110.  The Government submitted that the sum claimed for the proceedings before the domestic courts was to a large extent made up of amounts that were incurred a long time before the court orders which formed the subject matter of the instant proceedings. The Government further submitted that the applicant had failed to state plausibly which costs he had actually incurred, and to show that he had paid the costs claimed.

111.  According to the Court's case-law, an applicant is entitled to the reimbursement of costs and expenses only in so far as it has been shown that these have been actually and necessarily incurred in an attempt to redress the violation of the Convention rights and are reasonable as to quantum. The Court observes that it has found a violation of Article 8 of the Convention with regard to the suspension of contact rights and the conduct of the proceedings.
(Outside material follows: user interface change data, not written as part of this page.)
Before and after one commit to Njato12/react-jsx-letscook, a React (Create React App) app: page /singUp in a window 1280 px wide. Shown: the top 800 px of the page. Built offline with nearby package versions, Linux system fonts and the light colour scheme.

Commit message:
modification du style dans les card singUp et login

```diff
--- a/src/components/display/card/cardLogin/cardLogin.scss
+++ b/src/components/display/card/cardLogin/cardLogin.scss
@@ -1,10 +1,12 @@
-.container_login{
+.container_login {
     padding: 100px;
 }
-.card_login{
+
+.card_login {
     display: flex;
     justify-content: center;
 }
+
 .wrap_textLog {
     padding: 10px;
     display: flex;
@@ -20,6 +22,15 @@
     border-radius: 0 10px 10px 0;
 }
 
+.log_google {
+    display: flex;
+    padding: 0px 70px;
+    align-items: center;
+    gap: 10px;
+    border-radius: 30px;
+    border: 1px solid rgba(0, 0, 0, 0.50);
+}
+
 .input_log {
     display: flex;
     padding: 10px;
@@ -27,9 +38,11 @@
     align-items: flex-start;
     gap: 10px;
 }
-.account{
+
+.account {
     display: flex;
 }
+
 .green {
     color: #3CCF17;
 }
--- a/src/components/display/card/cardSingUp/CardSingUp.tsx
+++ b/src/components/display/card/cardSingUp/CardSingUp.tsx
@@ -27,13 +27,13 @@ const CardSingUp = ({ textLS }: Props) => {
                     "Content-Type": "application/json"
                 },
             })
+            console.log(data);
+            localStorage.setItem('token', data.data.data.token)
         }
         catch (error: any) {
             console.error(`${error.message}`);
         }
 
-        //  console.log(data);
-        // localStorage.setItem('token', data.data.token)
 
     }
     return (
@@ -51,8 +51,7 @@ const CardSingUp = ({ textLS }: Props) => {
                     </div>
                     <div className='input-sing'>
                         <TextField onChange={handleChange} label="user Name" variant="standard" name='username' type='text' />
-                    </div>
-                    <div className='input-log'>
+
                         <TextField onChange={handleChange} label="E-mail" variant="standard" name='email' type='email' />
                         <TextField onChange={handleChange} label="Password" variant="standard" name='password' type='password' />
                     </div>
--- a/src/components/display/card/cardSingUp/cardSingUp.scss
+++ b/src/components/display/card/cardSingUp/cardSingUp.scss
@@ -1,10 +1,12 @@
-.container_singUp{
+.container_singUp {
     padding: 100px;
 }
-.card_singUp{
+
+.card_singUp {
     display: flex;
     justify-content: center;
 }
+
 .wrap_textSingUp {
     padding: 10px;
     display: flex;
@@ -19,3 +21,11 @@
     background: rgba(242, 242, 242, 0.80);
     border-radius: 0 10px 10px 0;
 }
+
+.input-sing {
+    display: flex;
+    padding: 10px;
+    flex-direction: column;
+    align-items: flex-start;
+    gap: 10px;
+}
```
In the light of this, the Court considers it reasonable to award the sum of EUR 4,000 for costs and expenses in the domestic proceedings and the sum of EUR 2,748.42 for the proceedings before the Court.

Section 8.03 C.  Default interest

112.  The Court considers it appropriate that the default interest rate should be based on the marginal lending rate of the European Central Bank, to which should be added three percentage points.


FOR THESE REASONS, THE COURT, UNANIMOUSLY
,
1.  Decides to join the applications,

2.  Decides that the applicant has no standing to act on behalf of D.;

3.  Declares the applicant's complaints under Articles 6 (as regards the alleged unfairness of the proceedings before the family courts) and 8 of the Convention admissible and the complaints under Article 6 of the Convention about the excessive length of the proceedings and the complaint about the failure to appoint a guardian ad litem inadmissible;

4.  Holds that there has been no violation of Article 8 of the Convention in respect of the non-enforcement of the contact order of 24 April 2007;

5.  Holds that there has been a violation of Article 8 of the Convention in respect of the decision to suspend the applicant's contact for a period of three years and in respect of the conduct of the contact proceedings;

6.  Holds that there is no need to examine the complaint concerning the alleged unfairness of the proceedings before the family courts under Article 6 § 1 of the Convention;

7.  Holds
(a)  that the respondent State is to pay the applicant, within three months from the date on which the judgment becomes final in accordance with Article 44 § 2 of the Convention, the following amounts:

(i)  EUR 10,000 (ten thousand euros), plus any tax that may be chargeable, in respect of non-pecuniary damage;

(ii)  EUR 6,748.42 (six thousand seven hundred and forty-eight euros and forty-two cents), plus any tax that may be chargeable to the applicant, in respect of costs and expenses;

(b)  that from the expiry of the above-mentioned three months until settlement simple interest shall be payable on the above amounts at a rate equal to the marginal lending rate of the European Central Bank during the default period plus three percentage points;

8.  Dismisses the remainder of the applicant's claim for just satisfaction.

Done in English, and notified in writing on 6 October 2016, pursuant to Rule 77 §§ 2 and 3 of the Rules of Court.
 
Milan Blaško               Ganna Yudkiska
Deputy Registrar          President